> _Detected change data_
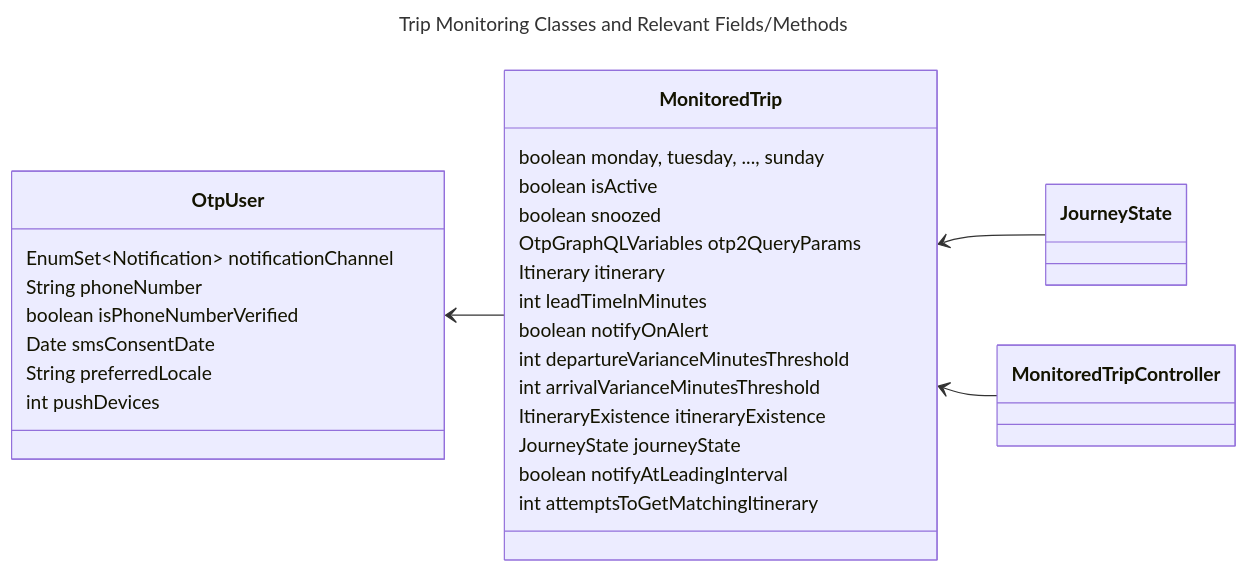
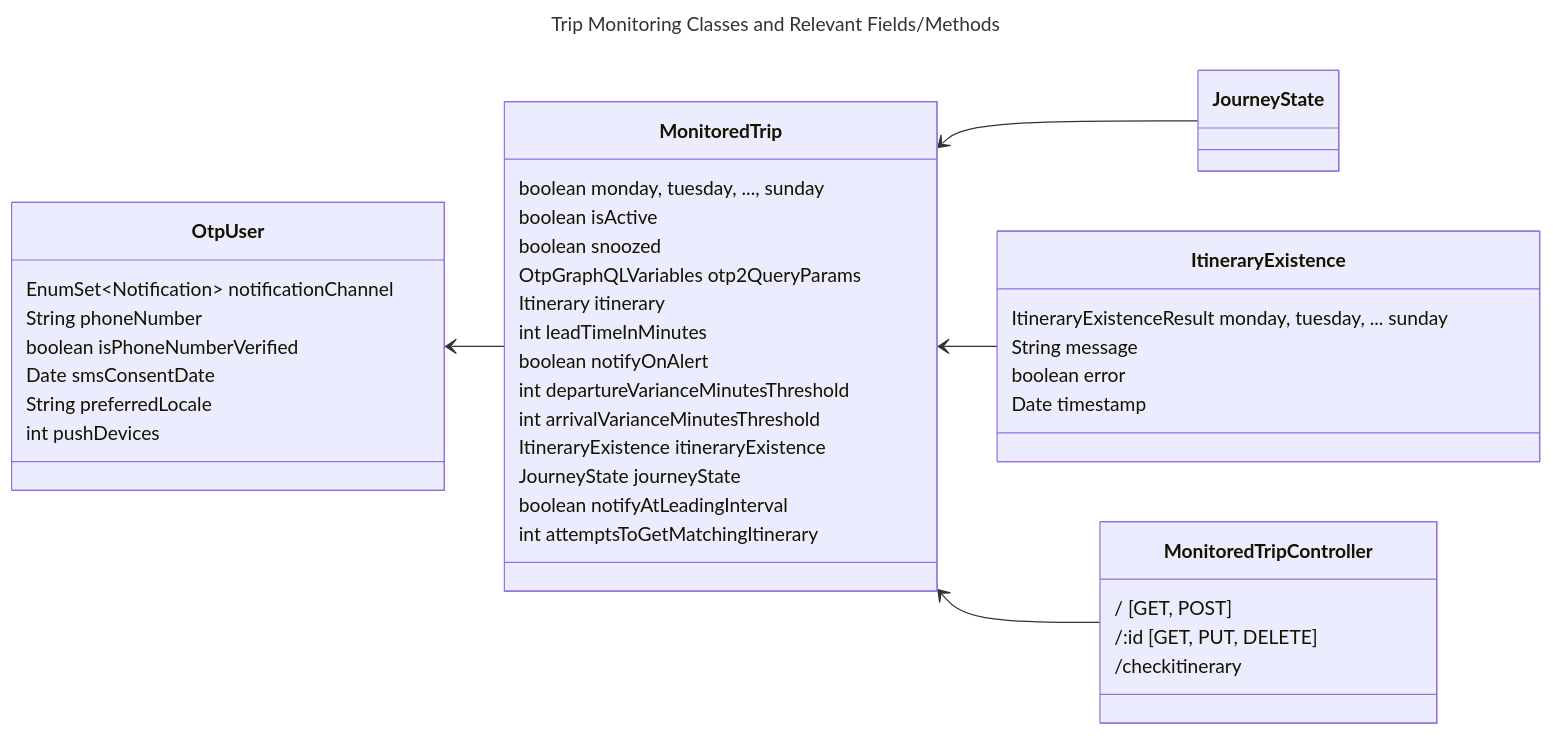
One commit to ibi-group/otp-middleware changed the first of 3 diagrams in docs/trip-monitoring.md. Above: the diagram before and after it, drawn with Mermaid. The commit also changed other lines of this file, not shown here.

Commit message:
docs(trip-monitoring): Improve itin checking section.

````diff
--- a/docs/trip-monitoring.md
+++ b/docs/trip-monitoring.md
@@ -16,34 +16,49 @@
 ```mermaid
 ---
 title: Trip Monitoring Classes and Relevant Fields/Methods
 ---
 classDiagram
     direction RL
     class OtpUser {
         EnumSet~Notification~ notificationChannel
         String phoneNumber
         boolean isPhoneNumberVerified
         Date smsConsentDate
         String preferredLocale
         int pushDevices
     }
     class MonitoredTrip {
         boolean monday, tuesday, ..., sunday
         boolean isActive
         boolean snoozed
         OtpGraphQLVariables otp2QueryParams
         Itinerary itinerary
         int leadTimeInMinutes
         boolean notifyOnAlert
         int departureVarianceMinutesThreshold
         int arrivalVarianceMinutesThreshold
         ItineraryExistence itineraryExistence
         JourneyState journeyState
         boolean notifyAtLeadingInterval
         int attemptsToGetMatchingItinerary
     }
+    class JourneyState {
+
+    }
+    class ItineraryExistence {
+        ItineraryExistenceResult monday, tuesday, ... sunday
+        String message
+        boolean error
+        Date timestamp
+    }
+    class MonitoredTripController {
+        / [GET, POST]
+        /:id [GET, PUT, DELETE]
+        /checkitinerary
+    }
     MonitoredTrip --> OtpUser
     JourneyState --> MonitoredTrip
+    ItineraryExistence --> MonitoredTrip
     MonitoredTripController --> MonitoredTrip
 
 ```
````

* * *

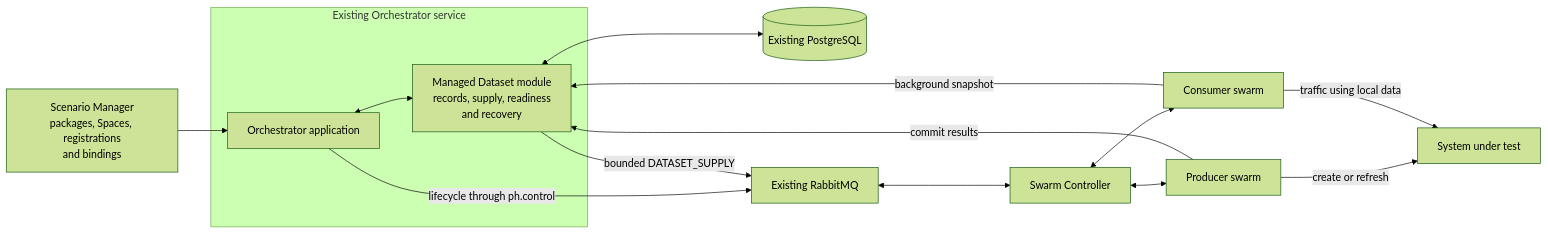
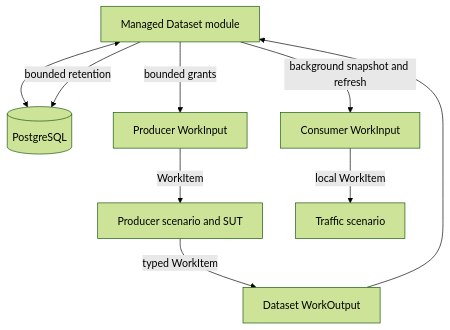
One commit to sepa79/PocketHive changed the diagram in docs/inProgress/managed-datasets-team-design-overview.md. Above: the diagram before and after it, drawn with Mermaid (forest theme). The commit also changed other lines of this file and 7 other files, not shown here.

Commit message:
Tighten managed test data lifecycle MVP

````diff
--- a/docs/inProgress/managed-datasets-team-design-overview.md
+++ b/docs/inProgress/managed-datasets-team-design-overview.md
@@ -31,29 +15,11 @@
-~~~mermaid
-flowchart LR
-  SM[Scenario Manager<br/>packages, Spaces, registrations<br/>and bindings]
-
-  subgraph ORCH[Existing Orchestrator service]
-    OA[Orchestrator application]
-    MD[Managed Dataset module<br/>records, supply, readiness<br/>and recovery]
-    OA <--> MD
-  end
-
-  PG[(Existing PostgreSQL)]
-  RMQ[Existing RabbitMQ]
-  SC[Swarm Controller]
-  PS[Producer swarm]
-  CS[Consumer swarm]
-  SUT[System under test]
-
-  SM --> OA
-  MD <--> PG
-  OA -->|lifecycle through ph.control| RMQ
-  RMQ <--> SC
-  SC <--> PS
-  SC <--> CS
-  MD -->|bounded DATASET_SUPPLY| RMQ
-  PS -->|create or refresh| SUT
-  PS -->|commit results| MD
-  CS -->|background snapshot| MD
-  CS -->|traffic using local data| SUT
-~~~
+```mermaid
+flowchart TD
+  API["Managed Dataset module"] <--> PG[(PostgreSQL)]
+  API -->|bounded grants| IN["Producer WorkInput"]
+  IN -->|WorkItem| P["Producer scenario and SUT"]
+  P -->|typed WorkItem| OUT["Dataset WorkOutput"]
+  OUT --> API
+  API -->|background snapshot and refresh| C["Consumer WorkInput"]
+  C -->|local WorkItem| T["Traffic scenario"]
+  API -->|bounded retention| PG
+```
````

> _Required action_
Write down, word for word, the lines above from the one containing "ItineraryExistence itineraryExistence" through the one containing "JourneyState --> MonitoredTrip", both ends included.

> _Result of the exercise_
         ItineraryExistence itineraryExistence
         JourneyState journeyState
         boolean notifyAtLeadingInterval
         int attemptsToGetMatchingItinerary
     }
+    class JourneyState {
+
+    }
+    class ItineraryExistence {
+        ItineraryExistenceResult monday, tuesday, ... sunday
+        String message
+        boolean error
+        Date timestamp
+    }
+    class MonitoredTripController {
+        / [GET, POST]
+        /:id [GET, PUT, DELETE]
+        /checkitinerary
+    }
     MonitoredTrip --> OtpUser
     JourneyState --> MonitoredTrip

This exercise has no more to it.